Records provided:

= = = = = = =

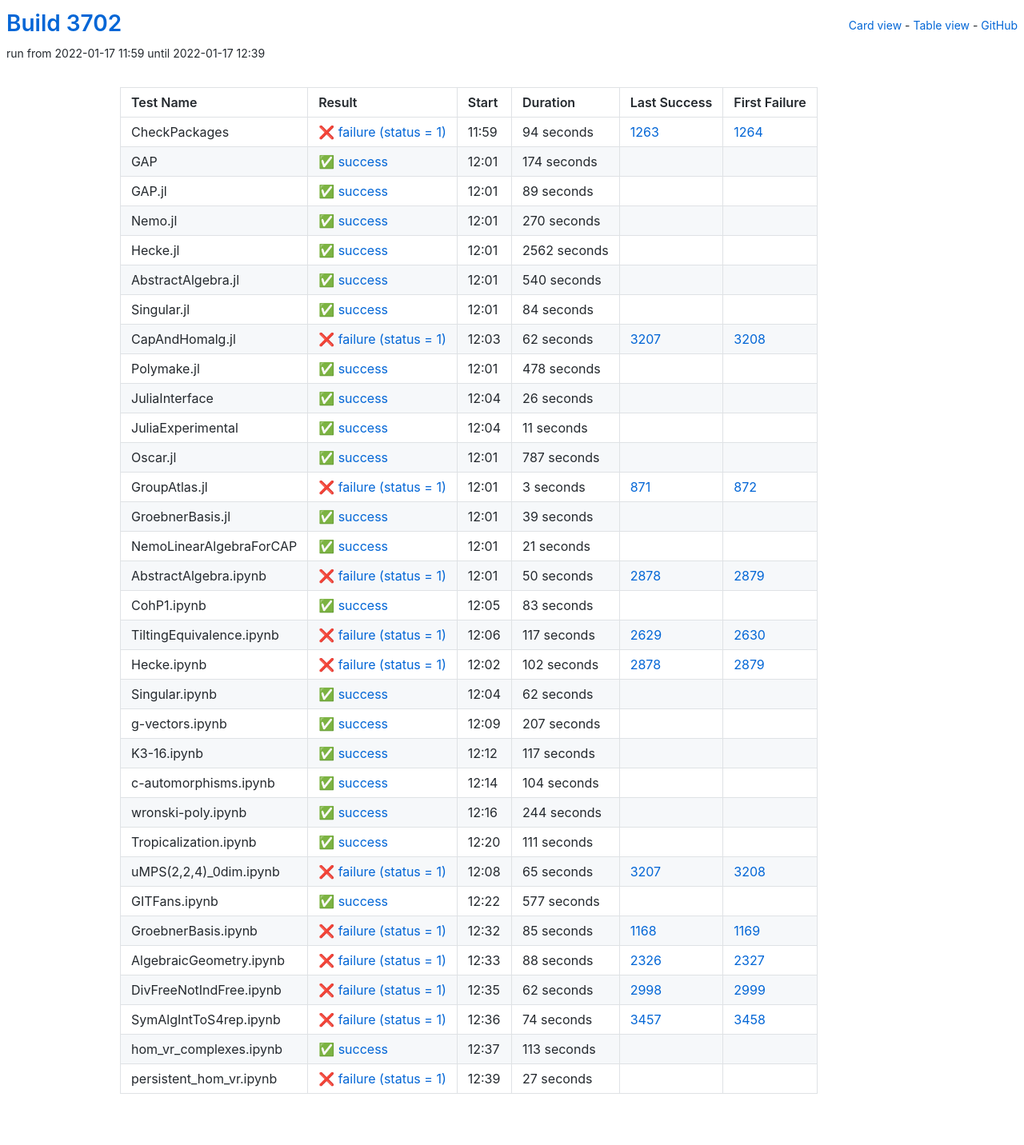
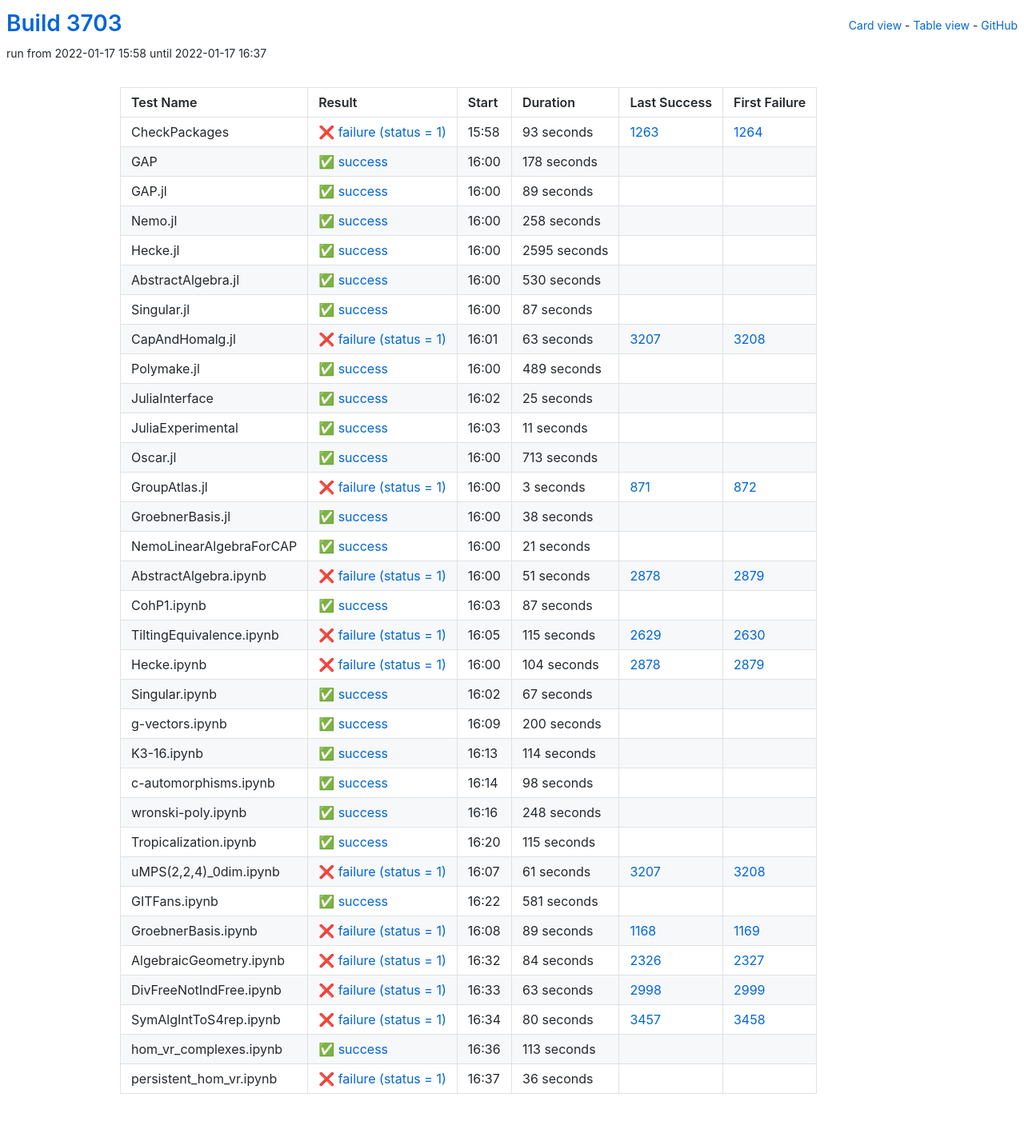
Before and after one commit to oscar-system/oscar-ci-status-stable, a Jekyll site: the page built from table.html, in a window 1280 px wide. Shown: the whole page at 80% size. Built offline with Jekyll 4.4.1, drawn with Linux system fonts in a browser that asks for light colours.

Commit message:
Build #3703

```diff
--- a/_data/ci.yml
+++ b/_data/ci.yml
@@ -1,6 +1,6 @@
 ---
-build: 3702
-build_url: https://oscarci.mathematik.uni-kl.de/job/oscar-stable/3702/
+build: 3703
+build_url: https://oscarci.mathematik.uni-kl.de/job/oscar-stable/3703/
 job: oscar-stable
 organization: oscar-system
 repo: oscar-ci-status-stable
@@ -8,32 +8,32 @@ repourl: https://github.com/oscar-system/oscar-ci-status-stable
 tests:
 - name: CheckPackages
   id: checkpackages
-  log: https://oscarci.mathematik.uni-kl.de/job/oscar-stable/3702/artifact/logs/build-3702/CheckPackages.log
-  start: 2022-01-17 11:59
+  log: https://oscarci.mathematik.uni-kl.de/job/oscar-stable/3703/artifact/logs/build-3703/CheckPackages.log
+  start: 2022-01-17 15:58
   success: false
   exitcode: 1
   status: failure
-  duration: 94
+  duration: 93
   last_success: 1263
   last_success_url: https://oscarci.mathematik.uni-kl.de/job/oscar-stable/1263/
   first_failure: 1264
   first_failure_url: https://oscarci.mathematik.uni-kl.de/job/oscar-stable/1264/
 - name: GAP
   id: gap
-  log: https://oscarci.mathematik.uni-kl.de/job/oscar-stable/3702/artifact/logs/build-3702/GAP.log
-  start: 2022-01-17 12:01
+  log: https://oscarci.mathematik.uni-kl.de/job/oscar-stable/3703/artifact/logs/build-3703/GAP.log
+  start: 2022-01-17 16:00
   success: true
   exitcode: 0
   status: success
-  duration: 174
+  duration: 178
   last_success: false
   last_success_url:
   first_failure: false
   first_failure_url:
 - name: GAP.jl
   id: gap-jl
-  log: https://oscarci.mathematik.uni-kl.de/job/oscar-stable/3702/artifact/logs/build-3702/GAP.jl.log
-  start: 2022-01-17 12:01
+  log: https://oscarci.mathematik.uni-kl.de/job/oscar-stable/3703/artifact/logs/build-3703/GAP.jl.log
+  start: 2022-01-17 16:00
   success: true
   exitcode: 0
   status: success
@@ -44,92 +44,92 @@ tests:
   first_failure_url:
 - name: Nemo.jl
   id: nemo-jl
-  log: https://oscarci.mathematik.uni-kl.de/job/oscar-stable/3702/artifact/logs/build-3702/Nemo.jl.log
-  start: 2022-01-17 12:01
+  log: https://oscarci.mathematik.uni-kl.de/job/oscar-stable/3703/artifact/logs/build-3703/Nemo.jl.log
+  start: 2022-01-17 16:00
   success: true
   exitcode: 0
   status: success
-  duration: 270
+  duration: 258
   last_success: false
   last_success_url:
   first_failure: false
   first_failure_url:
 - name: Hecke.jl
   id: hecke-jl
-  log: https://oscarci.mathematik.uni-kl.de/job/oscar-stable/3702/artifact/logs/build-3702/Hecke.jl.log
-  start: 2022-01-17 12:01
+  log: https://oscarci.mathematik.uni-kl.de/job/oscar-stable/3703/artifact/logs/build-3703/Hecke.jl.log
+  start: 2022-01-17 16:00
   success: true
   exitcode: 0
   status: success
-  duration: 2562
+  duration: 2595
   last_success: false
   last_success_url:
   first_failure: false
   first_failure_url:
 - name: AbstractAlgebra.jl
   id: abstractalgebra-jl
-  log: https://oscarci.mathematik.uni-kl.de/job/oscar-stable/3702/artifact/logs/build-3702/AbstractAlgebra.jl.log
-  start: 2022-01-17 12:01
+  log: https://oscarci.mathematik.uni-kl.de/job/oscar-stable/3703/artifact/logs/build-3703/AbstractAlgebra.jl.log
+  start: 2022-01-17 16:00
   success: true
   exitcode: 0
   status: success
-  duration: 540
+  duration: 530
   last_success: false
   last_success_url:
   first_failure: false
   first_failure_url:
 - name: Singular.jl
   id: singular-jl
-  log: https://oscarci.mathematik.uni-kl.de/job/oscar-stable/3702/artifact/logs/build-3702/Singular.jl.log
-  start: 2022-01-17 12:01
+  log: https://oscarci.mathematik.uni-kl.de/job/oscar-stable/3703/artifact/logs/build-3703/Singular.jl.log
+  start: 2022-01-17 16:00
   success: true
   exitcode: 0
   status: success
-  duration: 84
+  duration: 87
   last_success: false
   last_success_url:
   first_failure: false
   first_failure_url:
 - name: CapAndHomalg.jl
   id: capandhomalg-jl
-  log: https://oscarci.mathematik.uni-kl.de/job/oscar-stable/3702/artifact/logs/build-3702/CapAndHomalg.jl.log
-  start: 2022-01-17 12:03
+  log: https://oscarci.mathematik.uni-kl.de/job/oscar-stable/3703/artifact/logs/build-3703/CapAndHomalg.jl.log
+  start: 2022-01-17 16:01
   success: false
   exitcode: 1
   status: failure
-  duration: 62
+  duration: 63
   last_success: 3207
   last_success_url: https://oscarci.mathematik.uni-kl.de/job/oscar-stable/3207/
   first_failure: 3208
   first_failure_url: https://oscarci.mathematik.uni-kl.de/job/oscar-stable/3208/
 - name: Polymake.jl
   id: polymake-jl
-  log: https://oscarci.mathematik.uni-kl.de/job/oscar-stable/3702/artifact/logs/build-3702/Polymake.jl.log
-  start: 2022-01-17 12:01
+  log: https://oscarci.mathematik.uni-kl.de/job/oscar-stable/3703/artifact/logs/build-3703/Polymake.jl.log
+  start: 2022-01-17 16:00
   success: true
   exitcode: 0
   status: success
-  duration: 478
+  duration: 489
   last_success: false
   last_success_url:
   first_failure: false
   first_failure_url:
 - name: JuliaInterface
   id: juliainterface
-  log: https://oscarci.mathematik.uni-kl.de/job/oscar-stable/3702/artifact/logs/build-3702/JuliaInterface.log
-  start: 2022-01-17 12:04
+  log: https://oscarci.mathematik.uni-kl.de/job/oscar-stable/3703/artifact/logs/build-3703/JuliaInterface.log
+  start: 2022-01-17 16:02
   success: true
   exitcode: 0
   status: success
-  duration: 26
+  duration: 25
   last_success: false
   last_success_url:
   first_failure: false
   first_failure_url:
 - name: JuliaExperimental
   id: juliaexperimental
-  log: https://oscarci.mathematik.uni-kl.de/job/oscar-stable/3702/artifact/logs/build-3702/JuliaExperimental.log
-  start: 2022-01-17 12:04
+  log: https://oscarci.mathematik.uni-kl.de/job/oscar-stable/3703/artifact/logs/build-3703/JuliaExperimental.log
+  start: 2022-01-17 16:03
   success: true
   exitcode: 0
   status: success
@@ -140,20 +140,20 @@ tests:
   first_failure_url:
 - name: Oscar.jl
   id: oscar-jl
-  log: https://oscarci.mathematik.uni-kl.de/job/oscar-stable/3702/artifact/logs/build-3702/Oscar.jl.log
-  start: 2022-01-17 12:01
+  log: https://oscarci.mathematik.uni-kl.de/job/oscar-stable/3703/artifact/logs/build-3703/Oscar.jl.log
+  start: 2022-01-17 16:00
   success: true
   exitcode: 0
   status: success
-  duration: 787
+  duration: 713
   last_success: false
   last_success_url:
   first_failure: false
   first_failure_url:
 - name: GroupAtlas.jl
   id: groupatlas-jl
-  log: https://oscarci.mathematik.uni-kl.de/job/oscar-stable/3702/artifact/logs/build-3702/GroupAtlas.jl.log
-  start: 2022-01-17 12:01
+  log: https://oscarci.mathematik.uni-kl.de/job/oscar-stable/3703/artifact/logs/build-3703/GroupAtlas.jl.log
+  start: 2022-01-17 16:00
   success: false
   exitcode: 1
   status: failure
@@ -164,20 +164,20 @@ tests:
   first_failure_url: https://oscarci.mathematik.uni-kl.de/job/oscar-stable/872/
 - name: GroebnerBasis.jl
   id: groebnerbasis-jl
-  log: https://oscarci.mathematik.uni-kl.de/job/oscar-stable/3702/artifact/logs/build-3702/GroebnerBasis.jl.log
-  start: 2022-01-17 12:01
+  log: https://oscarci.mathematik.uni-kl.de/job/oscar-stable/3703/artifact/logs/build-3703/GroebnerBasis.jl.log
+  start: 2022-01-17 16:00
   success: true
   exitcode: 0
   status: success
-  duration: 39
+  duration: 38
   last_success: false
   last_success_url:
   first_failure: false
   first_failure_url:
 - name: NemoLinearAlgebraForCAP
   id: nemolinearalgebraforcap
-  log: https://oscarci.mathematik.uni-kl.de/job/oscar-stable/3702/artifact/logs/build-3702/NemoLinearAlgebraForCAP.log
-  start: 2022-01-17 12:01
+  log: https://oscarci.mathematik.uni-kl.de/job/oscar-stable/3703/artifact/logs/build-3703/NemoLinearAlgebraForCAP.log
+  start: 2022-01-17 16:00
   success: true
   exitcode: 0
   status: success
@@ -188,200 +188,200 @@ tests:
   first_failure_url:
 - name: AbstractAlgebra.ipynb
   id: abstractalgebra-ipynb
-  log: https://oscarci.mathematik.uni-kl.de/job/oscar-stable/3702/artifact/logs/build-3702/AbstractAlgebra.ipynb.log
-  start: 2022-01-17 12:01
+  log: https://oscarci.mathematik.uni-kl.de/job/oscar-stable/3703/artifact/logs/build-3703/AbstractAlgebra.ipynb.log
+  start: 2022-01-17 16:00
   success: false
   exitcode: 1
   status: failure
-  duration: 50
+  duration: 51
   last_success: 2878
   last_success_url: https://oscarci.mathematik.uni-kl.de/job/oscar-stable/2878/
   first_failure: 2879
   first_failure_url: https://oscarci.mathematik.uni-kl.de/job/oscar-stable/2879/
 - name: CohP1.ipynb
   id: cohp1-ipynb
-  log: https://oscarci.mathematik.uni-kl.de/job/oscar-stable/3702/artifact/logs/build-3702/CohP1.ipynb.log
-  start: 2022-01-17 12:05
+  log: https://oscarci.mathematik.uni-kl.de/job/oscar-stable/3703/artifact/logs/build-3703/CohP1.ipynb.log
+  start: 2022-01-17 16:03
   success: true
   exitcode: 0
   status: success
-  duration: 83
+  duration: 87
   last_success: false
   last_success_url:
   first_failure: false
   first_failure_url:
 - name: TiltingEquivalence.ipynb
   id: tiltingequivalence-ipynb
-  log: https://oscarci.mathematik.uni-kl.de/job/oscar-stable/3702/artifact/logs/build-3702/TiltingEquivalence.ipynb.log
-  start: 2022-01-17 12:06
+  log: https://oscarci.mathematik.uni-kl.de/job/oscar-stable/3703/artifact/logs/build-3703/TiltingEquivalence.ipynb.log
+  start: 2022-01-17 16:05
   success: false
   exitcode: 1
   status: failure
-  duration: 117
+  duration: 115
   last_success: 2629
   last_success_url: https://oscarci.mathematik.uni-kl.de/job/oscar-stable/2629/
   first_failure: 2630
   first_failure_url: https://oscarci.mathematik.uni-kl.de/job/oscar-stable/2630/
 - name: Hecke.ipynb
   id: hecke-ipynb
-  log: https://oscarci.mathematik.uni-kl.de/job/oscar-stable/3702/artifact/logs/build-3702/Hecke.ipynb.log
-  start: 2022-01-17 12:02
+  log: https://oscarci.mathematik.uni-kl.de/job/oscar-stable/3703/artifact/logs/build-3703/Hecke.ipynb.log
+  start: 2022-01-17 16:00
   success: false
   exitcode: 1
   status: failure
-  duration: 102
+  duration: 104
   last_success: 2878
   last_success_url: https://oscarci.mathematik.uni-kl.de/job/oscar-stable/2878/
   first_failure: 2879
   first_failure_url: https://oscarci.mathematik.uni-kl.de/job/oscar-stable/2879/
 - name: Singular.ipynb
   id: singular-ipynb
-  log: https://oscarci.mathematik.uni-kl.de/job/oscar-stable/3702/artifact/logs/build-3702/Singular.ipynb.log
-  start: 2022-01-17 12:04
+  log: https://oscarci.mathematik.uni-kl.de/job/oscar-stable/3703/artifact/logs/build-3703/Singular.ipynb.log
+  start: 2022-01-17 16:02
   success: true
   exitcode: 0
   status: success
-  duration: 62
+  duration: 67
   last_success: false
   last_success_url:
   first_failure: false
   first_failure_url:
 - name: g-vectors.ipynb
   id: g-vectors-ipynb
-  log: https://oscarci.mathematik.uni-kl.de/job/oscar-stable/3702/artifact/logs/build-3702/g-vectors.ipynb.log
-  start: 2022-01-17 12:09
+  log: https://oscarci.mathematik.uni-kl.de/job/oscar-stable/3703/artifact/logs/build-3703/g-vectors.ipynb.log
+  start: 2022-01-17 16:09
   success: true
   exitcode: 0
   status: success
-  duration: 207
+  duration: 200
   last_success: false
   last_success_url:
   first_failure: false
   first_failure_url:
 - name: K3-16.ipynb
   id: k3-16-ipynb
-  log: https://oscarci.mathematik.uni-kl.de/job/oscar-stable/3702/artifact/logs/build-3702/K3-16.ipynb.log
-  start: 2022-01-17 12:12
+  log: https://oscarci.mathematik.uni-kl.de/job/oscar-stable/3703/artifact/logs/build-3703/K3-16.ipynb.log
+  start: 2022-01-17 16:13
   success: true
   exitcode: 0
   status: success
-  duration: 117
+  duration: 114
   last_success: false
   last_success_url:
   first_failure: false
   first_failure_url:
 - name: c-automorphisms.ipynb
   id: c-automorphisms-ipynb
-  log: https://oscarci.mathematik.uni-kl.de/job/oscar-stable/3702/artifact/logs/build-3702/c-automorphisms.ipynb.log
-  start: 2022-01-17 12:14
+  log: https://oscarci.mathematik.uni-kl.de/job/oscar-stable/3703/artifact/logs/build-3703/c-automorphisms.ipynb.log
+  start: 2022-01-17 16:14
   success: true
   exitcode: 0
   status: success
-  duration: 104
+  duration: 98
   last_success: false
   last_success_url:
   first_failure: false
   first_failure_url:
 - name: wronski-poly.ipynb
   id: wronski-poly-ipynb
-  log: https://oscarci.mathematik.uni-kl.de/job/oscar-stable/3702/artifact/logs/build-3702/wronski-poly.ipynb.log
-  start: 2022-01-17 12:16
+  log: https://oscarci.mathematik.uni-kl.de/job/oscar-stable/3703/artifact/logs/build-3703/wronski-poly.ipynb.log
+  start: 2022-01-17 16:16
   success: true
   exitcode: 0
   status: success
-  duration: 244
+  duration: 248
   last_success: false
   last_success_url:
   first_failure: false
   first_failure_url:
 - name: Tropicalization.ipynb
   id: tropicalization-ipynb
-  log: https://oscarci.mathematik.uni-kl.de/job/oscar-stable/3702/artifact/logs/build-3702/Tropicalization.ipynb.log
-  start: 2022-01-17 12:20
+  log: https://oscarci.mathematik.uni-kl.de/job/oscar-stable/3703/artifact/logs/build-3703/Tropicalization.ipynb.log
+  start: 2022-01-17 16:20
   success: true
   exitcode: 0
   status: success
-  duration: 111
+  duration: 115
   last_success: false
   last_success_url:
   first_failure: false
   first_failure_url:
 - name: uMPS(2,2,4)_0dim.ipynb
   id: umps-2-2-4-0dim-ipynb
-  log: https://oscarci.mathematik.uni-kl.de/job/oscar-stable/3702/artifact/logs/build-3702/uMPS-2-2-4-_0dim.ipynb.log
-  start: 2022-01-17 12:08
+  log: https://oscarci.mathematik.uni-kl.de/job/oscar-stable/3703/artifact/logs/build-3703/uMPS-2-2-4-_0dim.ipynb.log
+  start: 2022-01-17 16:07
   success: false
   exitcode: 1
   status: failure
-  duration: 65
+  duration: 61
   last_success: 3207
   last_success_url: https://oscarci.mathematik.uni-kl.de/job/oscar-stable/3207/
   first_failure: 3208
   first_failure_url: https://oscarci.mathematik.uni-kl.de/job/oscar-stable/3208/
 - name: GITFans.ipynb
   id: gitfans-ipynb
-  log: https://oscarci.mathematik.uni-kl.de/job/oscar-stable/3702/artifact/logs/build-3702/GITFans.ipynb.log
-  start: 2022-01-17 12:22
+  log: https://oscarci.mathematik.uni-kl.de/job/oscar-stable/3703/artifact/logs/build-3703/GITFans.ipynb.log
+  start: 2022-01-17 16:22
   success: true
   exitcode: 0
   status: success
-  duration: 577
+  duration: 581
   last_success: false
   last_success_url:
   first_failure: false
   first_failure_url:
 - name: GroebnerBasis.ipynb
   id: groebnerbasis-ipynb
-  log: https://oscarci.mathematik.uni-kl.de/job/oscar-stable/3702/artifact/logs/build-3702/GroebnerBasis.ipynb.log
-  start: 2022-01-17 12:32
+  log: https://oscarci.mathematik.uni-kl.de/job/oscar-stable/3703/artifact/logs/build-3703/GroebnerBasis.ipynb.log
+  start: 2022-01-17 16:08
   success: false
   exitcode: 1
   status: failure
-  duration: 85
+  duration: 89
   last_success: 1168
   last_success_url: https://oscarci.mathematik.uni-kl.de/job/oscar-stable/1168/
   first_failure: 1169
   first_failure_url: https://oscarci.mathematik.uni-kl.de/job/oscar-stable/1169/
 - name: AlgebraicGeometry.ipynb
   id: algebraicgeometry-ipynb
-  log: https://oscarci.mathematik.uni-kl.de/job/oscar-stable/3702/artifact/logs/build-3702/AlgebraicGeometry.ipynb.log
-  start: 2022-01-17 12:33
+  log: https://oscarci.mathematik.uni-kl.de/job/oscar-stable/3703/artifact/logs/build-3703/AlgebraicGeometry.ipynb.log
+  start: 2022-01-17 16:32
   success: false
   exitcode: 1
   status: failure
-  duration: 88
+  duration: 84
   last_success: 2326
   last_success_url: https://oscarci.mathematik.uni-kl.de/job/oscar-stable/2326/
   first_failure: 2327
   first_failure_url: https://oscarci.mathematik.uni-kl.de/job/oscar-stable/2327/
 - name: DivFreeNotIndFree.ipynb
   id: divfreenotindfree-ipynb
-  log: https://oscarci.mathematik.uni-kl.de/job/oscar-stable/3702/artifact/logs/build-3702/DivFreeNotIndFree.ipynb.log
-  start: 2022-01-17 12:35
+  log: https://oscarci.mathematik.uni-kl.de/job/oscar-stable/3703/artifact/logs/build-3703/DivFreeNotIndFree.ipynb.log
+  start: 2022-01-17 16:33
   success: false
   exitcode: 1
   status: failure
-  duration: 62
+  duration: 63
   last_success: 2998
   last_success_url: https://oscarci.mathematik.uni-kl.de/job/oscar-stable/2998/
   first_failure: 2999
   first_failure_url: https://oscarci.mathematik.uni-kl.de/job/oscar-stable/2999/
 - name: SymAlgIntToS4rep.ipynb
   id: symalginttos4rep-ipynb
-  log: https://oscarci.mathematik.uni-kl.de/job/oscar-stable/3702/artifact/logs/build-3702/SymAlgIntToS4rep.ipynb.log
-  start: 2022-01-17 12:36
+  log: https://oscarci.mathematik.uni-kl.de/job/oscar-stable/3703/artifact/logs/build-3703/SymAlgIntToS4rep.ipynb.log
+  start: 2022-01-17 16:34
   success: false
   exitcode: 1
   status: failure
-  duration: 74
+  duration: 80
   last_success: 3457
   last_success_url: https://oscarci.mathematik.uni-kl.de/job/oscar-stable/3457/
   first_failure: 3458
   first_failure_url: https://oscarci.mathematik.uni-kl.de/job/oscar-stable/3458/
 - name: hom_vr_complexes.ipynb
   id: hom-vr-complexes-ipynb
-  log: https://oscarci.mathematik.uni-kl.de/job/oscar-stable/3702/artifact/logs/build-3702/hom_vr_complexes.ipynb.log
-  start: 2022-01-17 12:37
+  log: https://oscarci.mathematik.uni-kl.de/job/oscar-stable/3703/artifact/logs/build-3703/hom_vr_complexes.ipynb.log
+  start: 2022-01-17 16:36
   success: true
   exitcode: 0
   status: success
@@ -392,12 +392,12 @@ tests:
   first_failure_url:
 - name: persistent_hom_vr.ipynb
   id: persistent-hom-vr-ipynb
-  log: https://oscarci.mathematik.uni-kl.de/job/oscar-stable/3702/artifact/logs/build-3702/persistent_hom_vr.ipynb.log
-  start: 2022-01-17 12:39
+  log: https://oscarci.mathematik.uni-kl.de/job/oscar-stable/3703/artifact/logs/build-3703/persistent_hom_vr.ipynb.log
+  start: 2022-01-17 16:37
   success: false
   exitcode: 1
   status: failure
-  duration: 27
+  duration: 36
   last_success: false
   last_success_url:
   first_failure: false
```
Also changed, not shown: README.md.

= = = = = = =

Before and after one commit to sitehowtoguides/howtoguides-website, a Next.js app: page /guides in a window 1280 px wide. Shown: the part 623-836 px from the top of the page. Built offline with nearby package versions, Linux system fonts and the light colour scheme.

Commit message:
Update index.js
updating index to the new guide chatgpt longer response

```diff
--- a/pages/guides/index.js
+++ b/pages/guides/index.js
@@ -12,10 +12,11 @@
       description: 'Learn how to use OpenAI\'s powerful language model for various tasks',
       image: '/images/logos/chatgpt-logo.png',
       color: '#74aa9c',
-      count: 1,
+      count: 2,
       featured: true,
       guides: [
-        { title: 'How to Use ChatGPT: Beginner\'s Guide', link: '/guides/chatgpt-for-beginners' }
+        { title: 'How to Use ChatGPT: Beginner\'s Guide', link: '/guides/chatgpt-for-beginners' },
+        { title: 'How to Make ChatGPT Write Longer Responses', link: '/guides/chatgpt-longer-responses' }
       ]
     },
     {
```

= = = = = = =

Work instructions:
Copy each line in the entries above where the word "longer" shows up.

Expected output:
updating index to the new guide chatgpt longer response
+        { title: 'How to Make ChatGPT Write Longer Responses', link: '/guides/chatgpt-longer-responses' }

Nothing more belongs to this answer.